# WHAT YOU NEED TO DO
Copy each line in the data below that contains the word "sure".

# PROVIDED ENTRIES
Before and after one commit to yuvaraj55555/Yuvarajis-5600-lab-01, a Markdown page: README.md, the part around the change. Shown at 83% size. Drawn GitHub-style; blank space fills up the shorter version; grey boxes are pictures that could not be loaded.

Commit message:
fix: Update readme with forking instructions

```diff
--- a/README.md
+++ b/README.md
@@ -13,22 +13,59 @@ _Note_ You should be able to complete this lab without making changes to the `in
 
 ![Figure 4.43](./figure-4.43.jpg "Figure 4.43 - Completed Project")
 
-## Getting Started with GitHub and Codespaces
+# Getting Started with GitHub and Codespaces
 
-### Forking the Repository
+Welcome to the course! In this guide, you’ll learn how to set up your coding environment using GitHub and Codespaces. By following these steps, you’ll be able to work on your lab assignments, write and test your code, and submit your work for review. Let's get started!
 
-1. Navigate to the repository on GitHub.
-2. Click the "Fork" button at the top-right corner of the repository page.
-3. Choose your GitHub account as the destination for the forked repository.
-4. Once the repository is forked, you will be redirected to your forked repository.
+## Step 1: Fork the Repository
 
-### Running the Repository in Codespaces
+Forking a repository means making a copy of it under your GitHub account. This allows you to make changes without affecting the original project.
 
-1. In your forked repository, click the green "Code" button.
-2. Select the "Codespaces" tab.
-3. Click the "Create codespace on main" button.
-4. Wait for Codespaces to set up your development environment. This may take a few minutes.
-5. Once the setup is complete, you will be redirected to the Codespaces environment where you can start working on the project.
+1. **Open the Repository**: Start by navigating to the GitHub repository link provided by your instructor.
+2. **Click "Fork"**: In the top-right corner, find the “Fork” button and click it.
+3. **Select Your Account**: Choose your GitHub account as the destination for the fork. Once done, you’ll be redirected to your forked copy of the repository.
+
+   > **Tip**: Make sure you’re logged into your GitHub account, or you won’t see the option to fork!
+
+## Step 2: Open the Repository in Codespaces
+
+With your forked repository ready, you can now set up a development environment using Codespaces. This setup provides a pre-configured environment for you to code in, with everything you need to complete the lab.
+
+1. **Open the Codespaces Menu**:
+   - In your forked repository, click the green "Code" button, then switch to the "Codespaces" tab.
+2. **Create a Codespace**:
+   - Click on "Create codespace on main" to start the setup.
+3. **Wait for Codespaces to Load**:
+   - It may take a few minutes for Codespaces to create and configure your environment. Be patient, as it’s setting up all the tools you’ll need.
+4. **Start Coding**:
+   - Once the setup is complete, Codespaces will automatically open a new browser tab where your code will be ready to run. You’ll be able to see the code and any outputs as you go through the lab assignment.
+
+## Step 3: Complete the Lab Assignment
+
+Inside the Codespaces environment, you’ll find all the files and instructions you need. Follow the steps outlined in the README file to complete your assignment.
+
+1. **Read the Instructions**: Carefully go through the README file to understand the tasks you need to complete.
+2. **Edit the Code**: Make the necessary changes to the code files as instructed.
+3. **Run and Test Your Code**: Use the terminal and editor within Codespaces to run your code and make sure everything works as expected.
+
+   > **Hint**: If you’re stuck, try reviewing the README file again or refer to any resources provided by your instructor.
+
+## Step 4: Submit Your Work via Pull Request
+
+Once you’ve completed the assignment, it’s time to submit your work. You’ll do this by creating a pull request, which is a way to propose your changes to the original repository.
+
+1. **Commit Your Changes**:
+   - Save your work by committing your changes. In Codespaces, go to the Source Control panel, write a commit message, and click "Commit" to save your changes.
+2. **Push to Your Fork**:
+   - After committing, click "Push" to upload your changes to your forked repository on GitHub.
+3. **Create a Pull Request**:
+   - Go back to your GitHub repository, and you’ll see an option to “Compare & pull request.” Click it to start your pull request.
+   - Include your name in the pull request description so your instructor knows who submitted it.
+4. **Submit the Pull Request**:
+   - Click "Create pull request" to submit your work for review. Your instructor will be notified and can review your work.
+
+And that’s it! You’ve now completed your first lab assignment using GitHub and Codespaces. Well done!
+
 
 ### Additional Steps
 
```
---
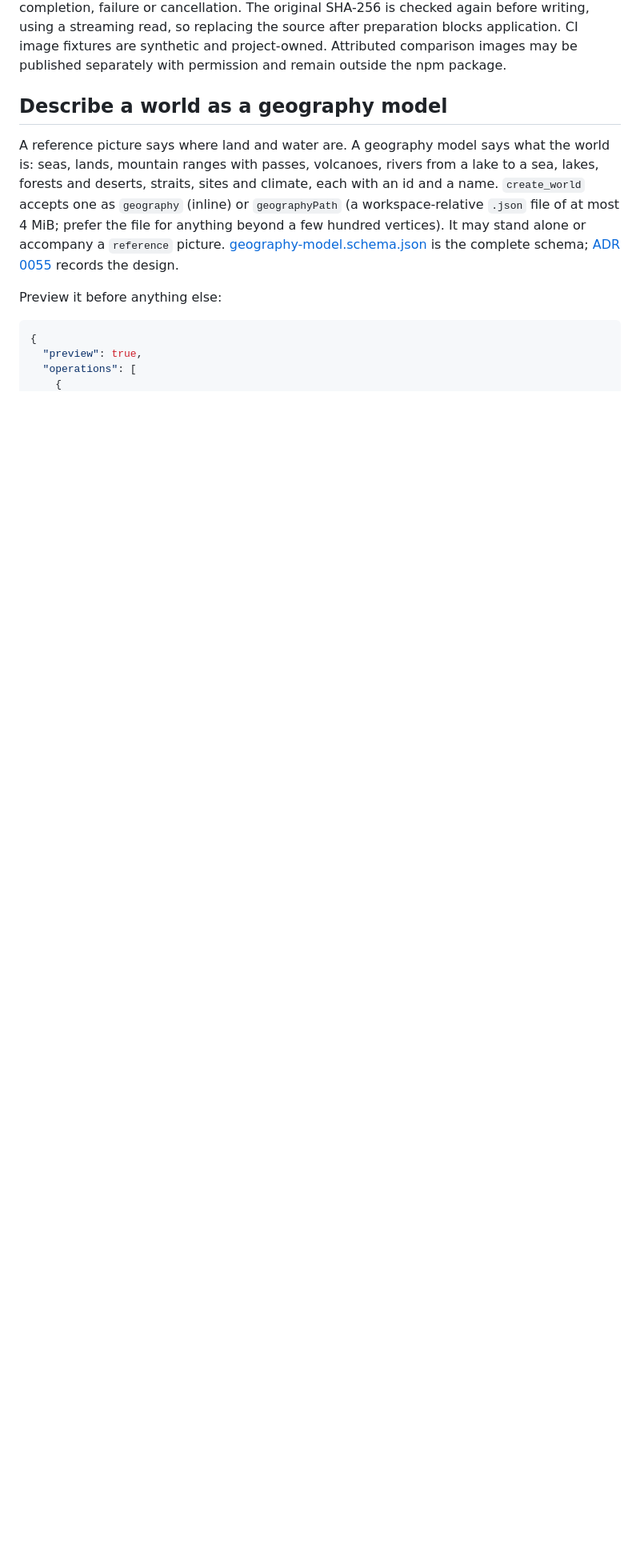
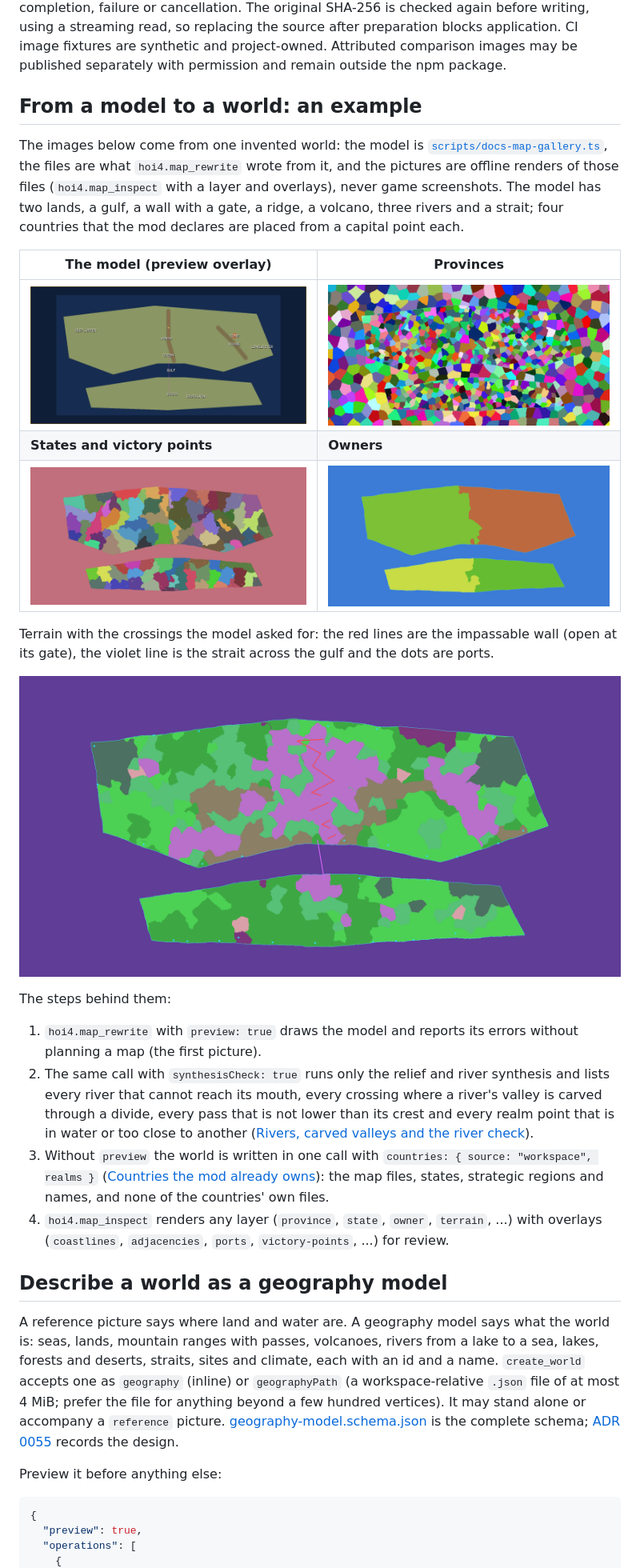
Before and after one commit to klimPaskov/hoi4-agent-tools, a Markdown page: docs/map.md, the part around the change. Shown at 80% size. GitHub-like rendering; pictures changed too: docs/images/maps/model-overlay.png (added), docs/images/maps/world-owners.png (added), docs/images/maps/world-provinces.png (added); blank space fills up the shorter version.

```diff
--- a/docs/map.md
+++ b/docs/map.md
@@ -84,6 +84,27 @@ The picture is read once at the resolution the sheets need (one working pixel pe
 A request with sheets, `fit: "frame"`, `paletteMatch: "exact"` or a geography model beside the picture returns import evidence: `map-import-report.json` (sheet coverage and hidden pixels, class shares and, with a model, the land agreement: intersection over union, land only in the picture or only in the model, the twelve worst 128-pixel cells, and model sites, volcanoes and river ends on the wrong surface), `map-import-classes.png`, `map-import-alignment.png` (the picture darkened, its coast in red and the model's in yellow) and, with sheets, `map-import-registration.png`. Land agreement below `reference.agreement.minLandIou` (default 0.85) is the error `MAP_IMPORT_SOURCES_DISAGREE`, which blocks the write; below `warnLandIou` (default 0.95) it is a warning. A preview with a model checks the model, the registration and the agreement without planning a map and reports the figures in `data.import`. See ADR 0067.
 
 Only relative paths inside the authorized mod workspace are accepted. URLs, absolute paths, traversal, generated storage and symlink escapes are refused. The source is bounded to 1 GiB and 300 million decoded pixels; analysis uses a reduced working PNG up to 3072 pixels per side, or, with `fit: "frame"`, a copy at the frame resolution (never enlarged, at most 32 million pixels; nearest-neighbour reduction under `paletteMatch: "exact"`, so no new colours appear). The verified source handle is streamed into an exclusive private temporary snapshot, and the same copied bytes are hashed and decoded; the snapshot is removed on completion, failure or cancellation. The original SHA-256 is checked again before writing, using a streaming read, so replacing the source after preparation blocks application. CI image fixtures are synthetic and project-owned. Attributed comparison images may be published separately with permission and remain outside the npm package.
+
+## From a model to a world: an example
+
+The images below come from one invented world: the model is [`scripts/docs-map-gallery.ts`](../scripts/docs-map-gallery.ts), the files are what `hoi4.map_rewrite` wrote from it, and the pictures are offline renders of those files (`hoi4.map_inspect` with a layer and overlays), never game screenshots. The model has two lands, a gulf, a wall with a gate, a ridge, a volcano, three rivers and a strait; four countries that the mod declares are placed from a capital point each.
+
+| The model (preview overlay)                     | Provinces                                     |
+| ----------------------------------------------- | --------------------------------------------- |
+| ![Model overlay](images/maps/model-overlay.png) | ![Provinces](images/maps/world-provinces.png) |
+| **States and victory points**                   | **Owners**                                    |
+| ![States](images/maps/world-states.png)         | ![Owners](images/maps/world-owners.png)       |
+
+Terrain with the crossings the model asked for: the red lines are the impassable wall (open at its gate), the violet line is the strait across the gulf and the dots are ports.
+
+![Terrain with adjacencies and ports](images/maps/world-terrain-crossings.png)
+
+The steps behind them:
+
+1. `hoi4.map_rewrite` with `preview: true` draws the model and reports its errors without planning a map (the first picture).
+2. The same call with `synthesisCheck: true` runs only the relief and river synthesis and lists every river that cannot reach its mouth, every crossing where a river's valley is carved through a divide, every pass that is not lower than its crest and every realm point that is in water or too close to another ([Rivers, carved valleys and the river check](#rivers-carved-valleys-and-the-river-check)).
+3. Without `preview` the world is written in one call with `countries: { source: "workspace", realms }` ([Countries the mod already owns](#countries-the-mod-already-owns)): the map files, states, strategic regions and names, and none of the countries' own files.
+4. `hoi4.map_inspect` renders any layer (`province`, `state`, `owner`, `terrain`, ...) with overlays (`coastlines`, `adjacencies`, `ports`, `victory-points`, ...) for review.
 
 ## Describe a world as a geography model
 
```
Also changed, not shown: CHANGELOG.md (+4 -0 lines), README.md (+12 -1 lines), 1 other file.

# SOLUTION BELOW
+   > **Tip**: Make sure you’re logged into your GitHub account, or you won’t see the option to fork!
+3. **Run and Test Your Code**: Use the terminal and editor within Codespaces to run your code and make sure everything works as expected.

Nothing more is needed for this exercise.